[MATERIALS PROVIDED]

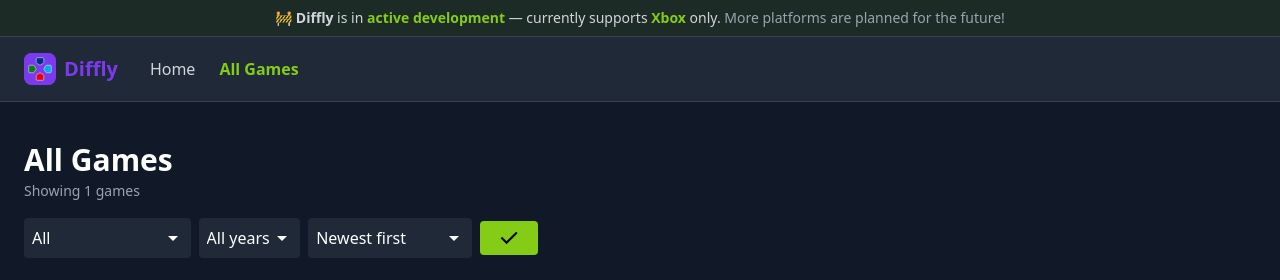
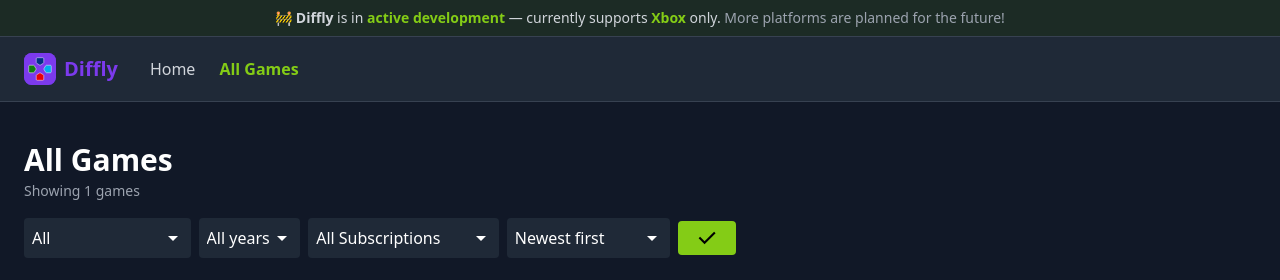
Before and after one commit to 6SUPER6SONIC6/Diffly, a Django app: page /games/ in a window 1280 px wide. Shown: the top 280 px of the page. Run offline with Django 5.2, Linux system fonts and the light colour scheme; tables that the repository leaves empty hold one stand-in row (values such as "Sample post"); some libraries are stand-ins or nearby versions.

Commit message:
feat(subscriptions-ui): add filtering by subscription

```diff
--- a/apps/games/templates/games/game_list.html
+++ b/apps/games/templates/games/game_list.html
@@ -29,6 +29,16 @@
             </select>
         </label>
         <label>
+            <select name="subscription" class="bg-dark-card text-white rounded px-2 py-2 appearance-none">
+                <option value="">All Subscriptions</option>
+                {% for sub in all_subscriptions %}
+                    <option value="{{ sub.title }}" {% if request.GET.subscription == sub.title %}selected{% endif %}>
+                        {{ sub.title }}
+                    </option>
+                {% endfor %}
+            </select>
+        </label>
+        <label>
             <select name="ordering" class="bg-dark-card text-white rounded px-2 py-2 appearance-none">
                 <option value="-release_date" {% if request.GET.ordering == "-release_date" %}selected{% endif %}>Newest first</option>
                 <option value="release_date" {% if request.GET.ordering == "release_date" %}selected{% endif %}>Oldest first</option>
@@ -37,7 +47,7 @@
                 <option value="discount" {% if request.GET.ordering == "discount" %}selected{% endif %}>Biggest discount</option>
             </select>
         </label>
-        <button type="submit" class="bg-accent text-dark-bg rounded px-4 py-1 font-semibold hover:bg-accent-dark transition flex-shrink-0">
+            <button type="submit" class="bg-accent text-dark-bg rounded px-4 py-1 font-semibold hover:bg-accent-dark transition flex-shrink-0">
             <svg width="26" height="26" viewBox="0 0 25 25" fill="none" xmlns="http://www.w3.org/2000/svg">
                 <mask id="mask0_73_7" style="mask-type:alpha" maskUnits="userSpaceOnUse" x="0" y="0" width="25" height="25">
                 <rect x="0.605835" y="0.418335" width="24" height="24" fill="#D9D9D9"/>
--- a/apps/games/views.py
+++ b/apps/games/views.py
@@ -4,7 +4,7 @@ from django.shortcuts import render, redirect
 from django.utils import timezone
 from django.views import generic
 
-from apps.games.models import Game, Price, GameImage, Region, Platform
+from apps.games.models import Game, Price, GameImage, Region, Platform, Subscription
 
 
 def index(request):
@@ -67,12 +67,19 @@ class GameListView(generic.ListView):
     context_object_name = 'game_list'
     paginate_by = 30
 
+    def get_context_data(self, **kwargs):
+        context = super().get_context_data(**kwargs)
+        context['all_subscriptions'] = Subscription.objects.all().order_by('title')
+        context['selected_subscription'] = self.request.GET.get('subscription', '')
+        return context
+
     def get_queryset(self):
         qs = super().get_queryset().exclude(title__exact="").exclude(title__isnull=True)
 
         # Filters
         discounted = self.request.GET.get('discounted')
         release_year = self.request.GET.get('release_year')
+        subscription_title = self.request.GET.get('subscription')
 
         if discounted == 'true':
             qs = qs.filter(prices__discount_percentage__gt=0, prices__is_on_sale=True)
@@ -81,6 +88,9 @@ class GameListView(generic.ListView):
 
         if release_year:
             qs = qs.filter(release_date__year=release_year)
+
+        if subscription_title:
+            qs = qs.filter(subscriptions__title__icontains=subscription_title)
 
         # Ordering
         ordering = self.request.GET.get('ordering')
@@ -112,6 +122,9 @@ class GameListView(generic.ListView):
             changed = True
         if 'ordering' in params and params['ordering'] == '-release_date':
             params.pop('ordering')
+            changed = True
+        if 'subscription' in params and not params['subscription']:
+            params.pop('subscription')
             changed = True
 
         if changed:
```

[/MATERIALS PROVIDED]

__WORK TO BE COMPLETED__:
Copy out, from the listing above, every line that contains the string "first".

__ANSWER FOR THIS EXERCISE__:
                 <option value="-release_date" {% if request.GET.ordering == "-release_date" %}selected{% endif %}>Newest first</option>
                 <option value="release_date" {% if request.GET.ordering == "release_date" %}selected{% endif %}>Oldest first</option>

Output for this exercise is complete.